As long as fries are involved… After our half marathon at Molalla last fall, we met up at White Owl for beers and burgers. And naturally a few of us proceeded to order extra fries for the table. Not knowing that fries came with all of our orders. Fries for all!!
Take a bath
Annmarie says that jumping right into an ice bath immediately after your run or workout is key for preventing Delayed Onset Muscle Soreness. Brrr….
The tumbler of vodka with your ice bath is totally optional… 😉
Hot epsom salt baths an hour or two after is also great, and can help you sleep that night. Which, as with everything, sleep is the ultimate way to recover.

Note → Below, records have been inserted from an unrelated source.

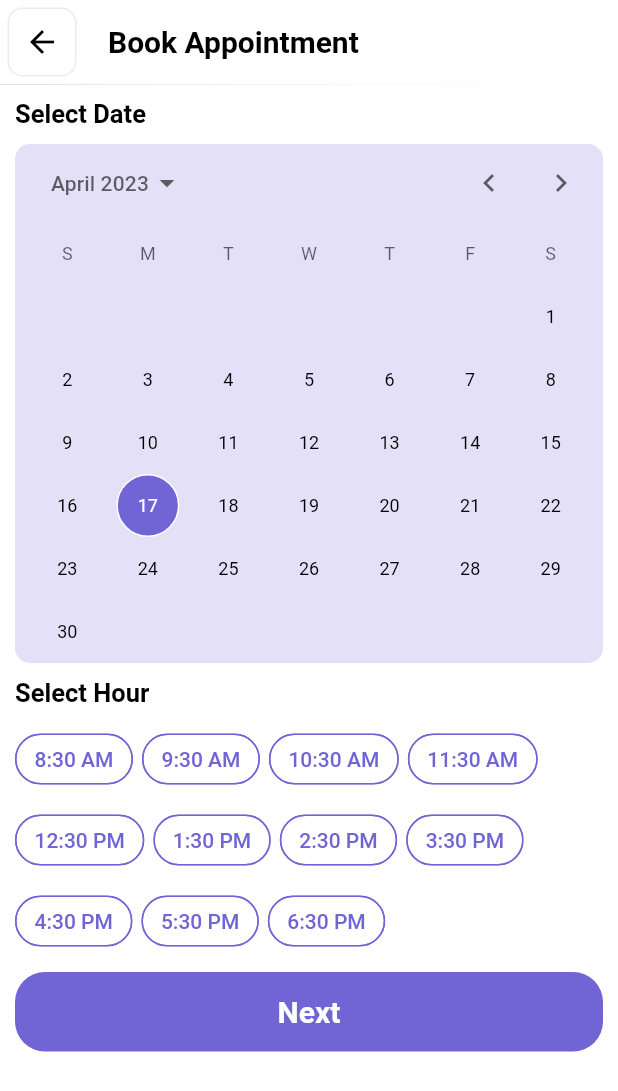
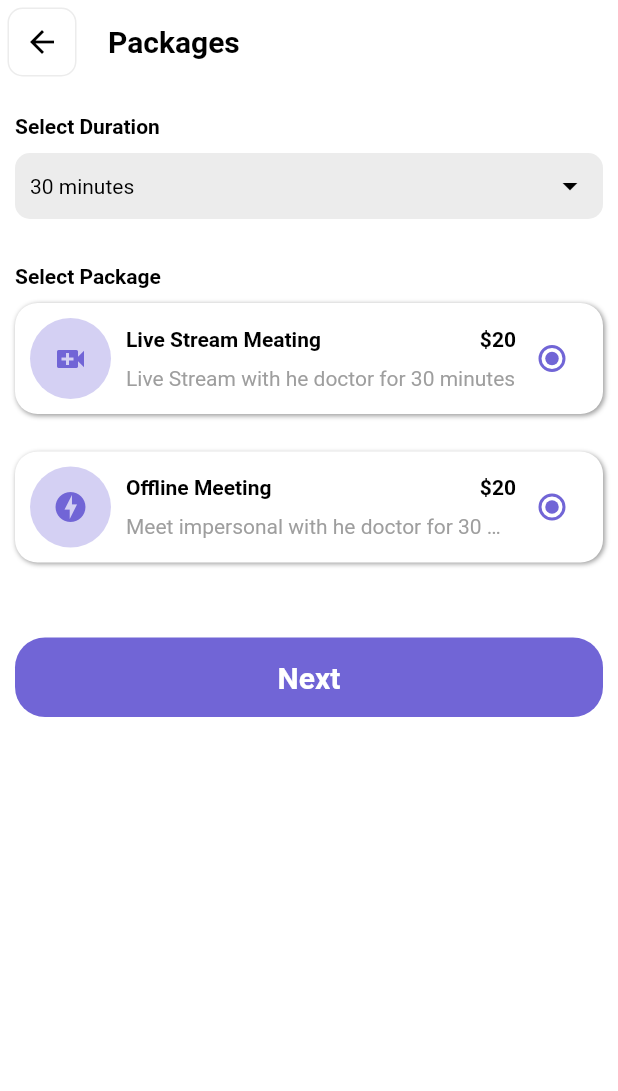
Before and after one commit to Peterkimliz/digimhealth, a Flutter app: the BookAppointment screen opened directly, after a tap on "Next", on a phone screen of 412 x 824 dp. Shown: the top 1091 px of the screen. Run offline on Flutter 3.47's test engine with Material 2 defaults, Android fonts, the phone set to English and light mode, and no system bars; drawn by our look-alikes of calendar_date_picker2; our stand-ins replace flutter_datetime_picker, flutter_rating_bar, get, image_picker, readmore.

Commit message:
created packages_page

```diff
--- a/lib/screens/appointments/book_appointment.dart
+++ b/lib/screens/appointments/book_appointment.dart
@@ -1,5 +1,6 @@
 import 'package:calendar_date_picker2/calendar_date_picker2.dart';
 import 'package:digimhealth/controllers/appointment_controler.dart';
+import 'package:digimhealth/screens/appointments/packages_page.dart';
 import 'package:digimhealth/utils/styles.dart';
 import 'package:digimhealth/widgets/custom_button.dart';
 import 'package:flutter/material.dart';
@@ -104,7 +105,11 @@ class BookAppointment extends StatelessWidget {
               SizedBox(
                 height: 10,
               ),
-              customButton(callback: () {}, title: "Next")
+              customButton(
+                  callback: () {
+                    Get.to(() => Packages());
+                  },
+                  title: "Next")
             ],
           ),
         ),
--- /dev/null
+++ b/lib/screens/appointments/packages_page.dart
@@ -0,0 +1,167 @@
+import 'package:digimhealth/widgets/back_button.dart';
+import 'package:digimhealth/widgets/major_title.dart';
+import 'package:digimhealth/widgets/minor_title.dart';
+import 'package:flutter/material.dart';
+import 'package:get/get.dart';
+
+import '../../utils/styles.dart';
+import '../../widgets/custom_button.dart';
+
+class Packages extends StatelessWidget {
+  const Packages({Key? key}) : super(key: key);
+
+  @override
+  Widget build(BuildContext context) {
+    return Scaffold(
+      appBar: AppBar(
+        leading: backButton(icon: Icons.arrow_back),
+        title: MajorTitle(title: "Packages", color: Colors.black),
+      ),
+      body: Padding(
+        padding: const EdgeInsets.symmetric(horizontal: 10.0),
+        child: Column(
+          crossAxisAlignment: CrossAxisAlignment.start,
+          children: [
+            SizedBox(height: 20),
+            MajorTitle(title: "Select Duration", color: Colors.black),
+            SizedBox(height: 10),
+            Container(
+              padding: EdgeInsets.all(10),
+              decoration: BoxDecoration(
+                color: Colors.grey.withOpacity(0.2),
+                borderRadius: BorderRadius.circular(10),
+              ),
+              child: Row(
+                mainAxisAlignment: MainAxisAlignment.spaceBetween,
+                children: [
+                  MinorTitle(title: "30 minutes", color: Colors.black),
+                  Icon(
+                    Icons.arrow_drop_down,
+                    color: Colors.black,
+                  )
+                ],
+              ),
+            ),
+            SizedBox(height: 30),
+            MajorTitle(title: "Select Package", color: Colors.black),
+            SizedBox(height: 10),
+            Container(
+              padding: EdgeInsets.all(10),
+              width: double.infinity,
+              decoration: BoxDecoration(
+                color: Colors.white,
+                borderRadius: BorderRadius.circular(15),
+                  boxShadow: [
+                    BoxShadow(offset: Offset(1, 1), blurRadius: 2, color: Colors.grey)
+                  ]
+              ),
+              child: Row(
+                children: [
+                  Container(
+                    padding: EdgeInsets.all(15),
+                    decoration: BoxDecoration(
+                        color: Styles.mainColor.withOpacity(0.3),
+                        shape: BoxShape.circle),
+                    child: Icon(
+                      Icons.video_call,
+                      color: Styles.mainColor,
+                    ),
+                  ),
+                  SizedBox(
+                    width: 10,
+                  ),
+                  Expanded(
+                    child: Column(
+                      crossAxisAlignment: CrossAxisAlignment.start,
+                      children: [
+                        Row(
+                          mainAxisAlignment: MainAxisAlignment.spaceBetween,
+                          children: [
+                            MajorTitle(title: "Live Stream Meating", color: Colors.black),
+                            MajorTitle(title: "\$20", color: Colors.black),
+
+                          ],
+                        ),
+                        SizedBox(height: 10),
+                        MinorTitle(
+                            title: "Live Stream with he doctor for 30 minutes",
+                            color: Colors.grey),
+                      ],
+                    ),
+                  ),
+                  Radio(
+                    value: false,
+                    groupValue: false,
+                    onChanged: (value) {},
+                    fillColor:MaterialStateProperty.all(Styles.mainColor),
+                  )
+                ],
+              ),
+            ),
+            SizedBox(height: 25),
+            Container(
+              padding: EdgeInsets.all(10),
+              width: double.infinity,
+              decoration: BoxDecoration(
+                  color: Colors.white,
+                  borderRadius: BorderRadius.circular(15),
+                  boxShadow: [
+                    BoxShadow(offset: Offset(1, 1), blurRadius: 2, color: Colors.grey)
+                  ]
+              ),
+              child: Row(
+                children: [
+                  Container(
+                    padding: EdgeInsets.all(15),
+                    decoration: BoxDecoration(
+                        color: Styles.mainColor.withOpacity(0.3),
+                        shape: BoxShape.circle),
+                    child: Icon(
+                      Icons.offline_bolt,
+                      color: Styles.mainColor,
+                    ),
+                  ),
+                  SizedBox(
+                    width: 10,
+                  ),
+                  Expanded(
+                    child: Column(
+                      crossAxisAlignment: CrossAxisAlignment.start,
+                      children: [
+                        Row(
+                          mainAxisAlignment: MainAxisAlignment.spaceBetween,
+                          children: [
+                            MajorTitle(title: "Offline Meeting ", color: Colors.black),
+                            MajorTitle(title: "\$20", color: Colors.black),
+
+                          ],
+                        ),
+                        SizedBox(height: 10),
+                        MinorTitle(
+                            title: "Meet impersonal with he doctor for 30 minutes",
+                            color: Colors.grey),
+                      ],
+                    ),
+                  ),
+                  Radio(
+                    value: false,
+                    groupValue: false,
+                    onChanged: (value) {},
+                    fillColor:MaterialStateProperty.all(Styles.mainColor),
+                  )
+                ],
+              ),
+            ),
+           SizedBox(height: 50,),
+            customButton(
+                callback: () {
+                  // Get.to(() => Packages());
+                },
+                title: "Next"),
+
+          ],
+        ),
+      ),
+    );
+  }
+}
```
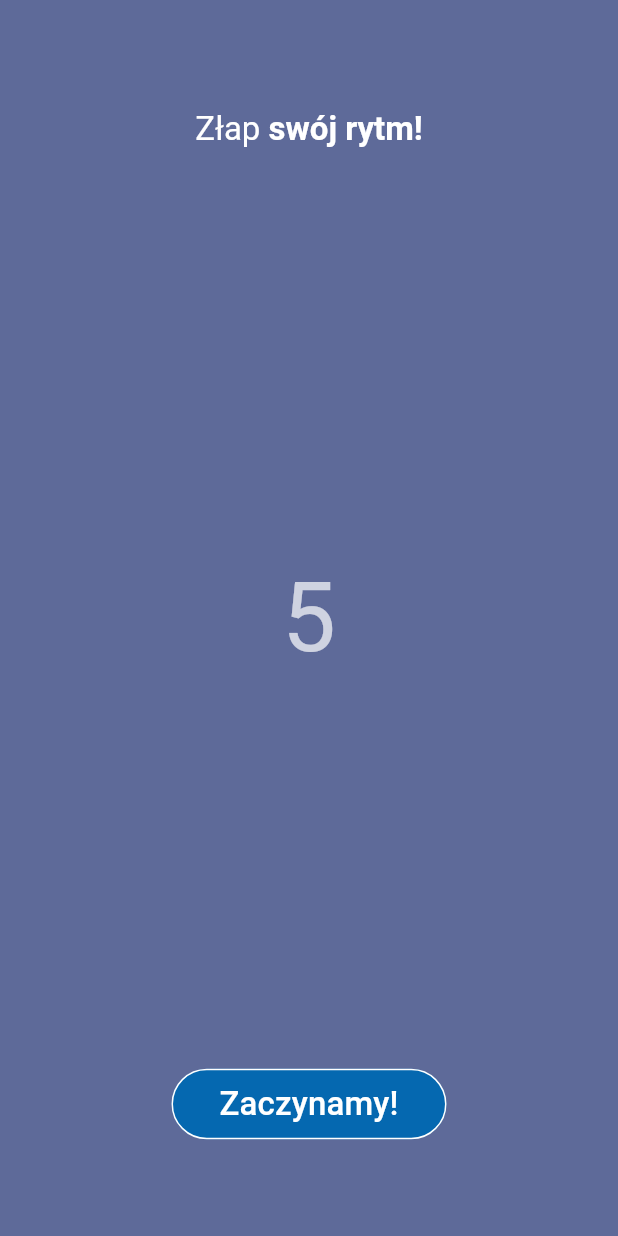
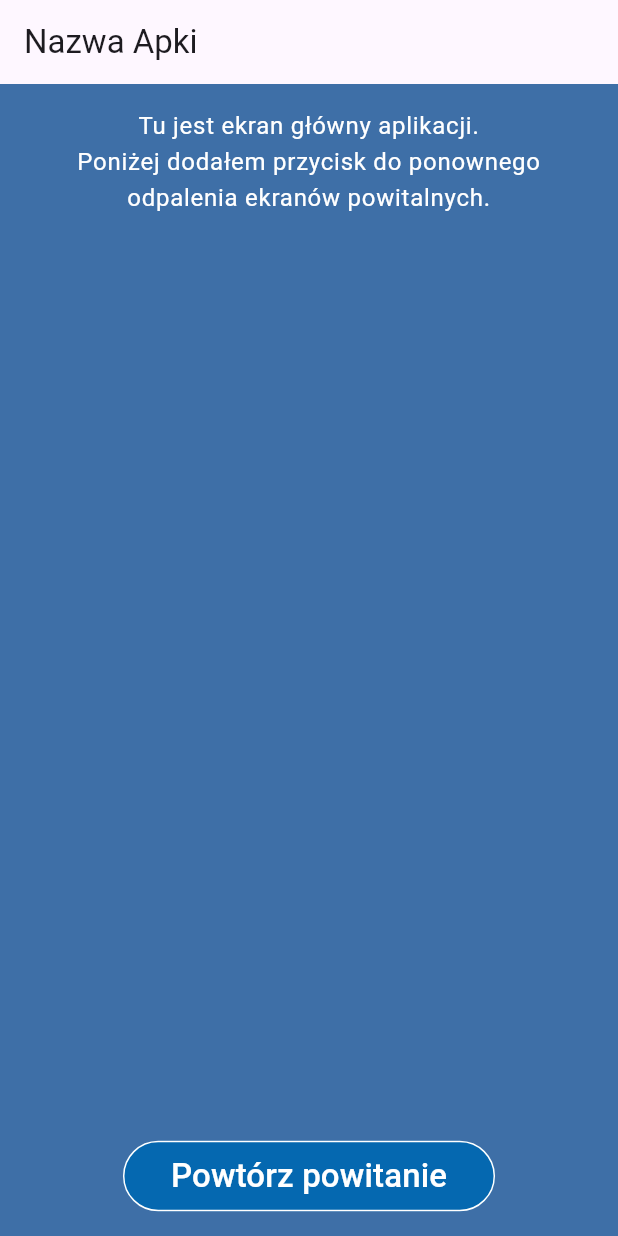
Before and after one commit to mivoligo/onboarding_pro_multi, a Flutter app: the screen it shows after launch, after a tap on "Pomiń", on a phone screen of 412 x 824 dp. Run offline on Flutter 3.47's test engine with Material 3 defaults, Android fonts, the phone set to English and light mode, and no system bars.

Commit message:
Add fake home page

```diff
--- /dev/null
+++ b/lib/home_page.dart
@@ -0,0 +1,47 @@
+import 'package:flutter/material.dart';
+import 'package:onboarding_pro_multi/colors.dart';
+import 'package:onboarding_pro_multi/onboarding_page.dart';
+import 'package:onboarding_pro_multi/strings.dart';
+import 'package:onboarding_pro_multi/widgets/navigation_buttons.dart';
+
+class HomePage extends StatelessWidget {
+  const HomePage({super.key});
+
+  @override
+  Widget build(BuildContext context) {
+    return SafeArea(
+      child: Scaffold(
+        backgroundColor: const Color(backgroundColor),
+        appBar: AppBar(
+          title: const Text(mainPageTitle),
+        ),
+        body: Padding(
+          padding: const EdgeInsets.all(16.0),
+          child: Center(
+            child: Column(
+              mainAxisAlignment: MainAxisAlignment.spaceBetween,
+              children: [
+                Text(
+                  mainPageDescription,
+                  textAlign: TextAlign.center,
+                  style: Theme.of(context)
+                      .textTheme
+                      .bodyLarge
+                      ?.copyWith(color: const Color(mainTextColor)),
+                ),
+                StartButton(
+                  label: buttonRepeatOnboarding,
+                  onPressed: () => Navigator.of(context).pushReplacement(
+                    MaterialPageRoute(
+                      builder: (context) => const OnboardingPage(),
+                    ),
+                  ),
+                ),
+              ],
+            ),
+          ),
+        ),
+      ),
+    );
+  }
+}
--- a/lib/onboarding_page.dart
+++ b/lib/onboarding_page.dart
@@ -1,5 +1,6 @@
 import 'package:flutter/material.dart';
 import 'package:onboarding_pro_multi/colors.dart';
+import 'package:onboarding_pro_multi/home_page.dart';
 import 'package:onboarding_pro_multi/strings.dart';
 import 'package:onboarding_pro_multi/widgets/illustration_part.dart';
 import 'package:onboarding_pro_multi/widgets/navigation_part.dart';
@@ -76,8 +77,8 @@ class _OnboardingPageState extends State<OnboardingPage> {
                   child: NavigationPart(
                     description: steps[currentStep],
                     onNextPressed: toNextStep,
-                    onSkipPressed: skipOnboarding,
-                    onStartPressed: resetProgress,
+                    onSkipPressed: toMainView,
+                    onStartPressed: toMainView,
                     hasMoreSteps: currentStep < lastStep,
                     isInWideLayout: isWideLayout,
                   ),
@@ -103,17 +104,11 @@ class _OnboardingPageState extends State<OnboardingPage> {
     }
   }
 
-  void resetProgress() {
-    setState(() {
-      currentStep = 0;
-      pageController.jumpToPage(currentStep);
-    });
-  }
-
-  void skipOnboarding() {
-    setState(() {
-      currentStep = lastStep;
-      pageController.jumpToPage(currentStep);
-    });
+  void toMainView() {
+    Navigator.of(context).pushReplacement(
+      MaterialPageRoute(
+        builder: (context) => const HomePage(),
+      ),
+    );
   }
 }
--- a/lib/strings.dart
+++ b/lib/strings.dart
@@ -7,3 +7,7 @@ const rhythm = 'Złap <em>swój rytm!</em>';
 const buttonSkip = 'Pomiń';
 const buttonForward = 'Dalej';
 const buttonStart = 'Zaczynamy!';
+const mainPageTitle = 'Nazwa Apki';
+const mainPageDescription = 'Tu jest ekran główny aplikacji.\n'
+    'Poniżej dodałem przycisk do ponownego odpalenia ekranów powitalnych.';
+const buttonRepeatOnboarding = 'Powtórz powitanie';
```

Walk it out
I think the ultimate savior for me with my half marathon in Lisbon, since I did none of the above except refuel on delicious food, was that we took the rest of the day after the race to walk around and explore the city. As hard as it was, and as much as it felt like we were walking as if we’d been riding horses all day, keeping moving helped prevent soreness from building up in my legs. Especially before the 6-hour bus trip back to Sevilla the next day.
Enjoy that feeling
One of my online runner buddies Wendy at Taking the Long Way Home talks about that feeling you get when crossing the finish line. And I totally agree! I haven’t run nearly as many races as she has, but that feeling of success, accomplishment, total badassery when months of hard work has paid off is such an amazing sensation!
So here’s a question for all my runner friends out there. I’m running the Mt Hood 25k in July, the longest race I’ll ever have run. Well, the longest distance I’ll have run ever period. Plus the elevation… And then a week later I’ll be flying from Portland to Norway. My legs and feet are already in pain thinking about the soreness and swelling. What are your tips? Compression socks? No need to suggest airport / airplane yoga – I’m very familiar. 😉
So now that I’m ready for the finish line and what comes after, it’s time to get back to training! The Gixo 5k and 10k are just around the corner, on May 5th to be exact. Sign up for the app on April 29th and you’ll get a 7-day free trial on top of getting to participate in the virtual race! Ready to run? Keep your eyes out for the Fit Approach blog tomorrow – I asked our SPAs what some of their race day rituals are, and they’re amazing!
**UPDATE: The race day ritual post is LIVE!**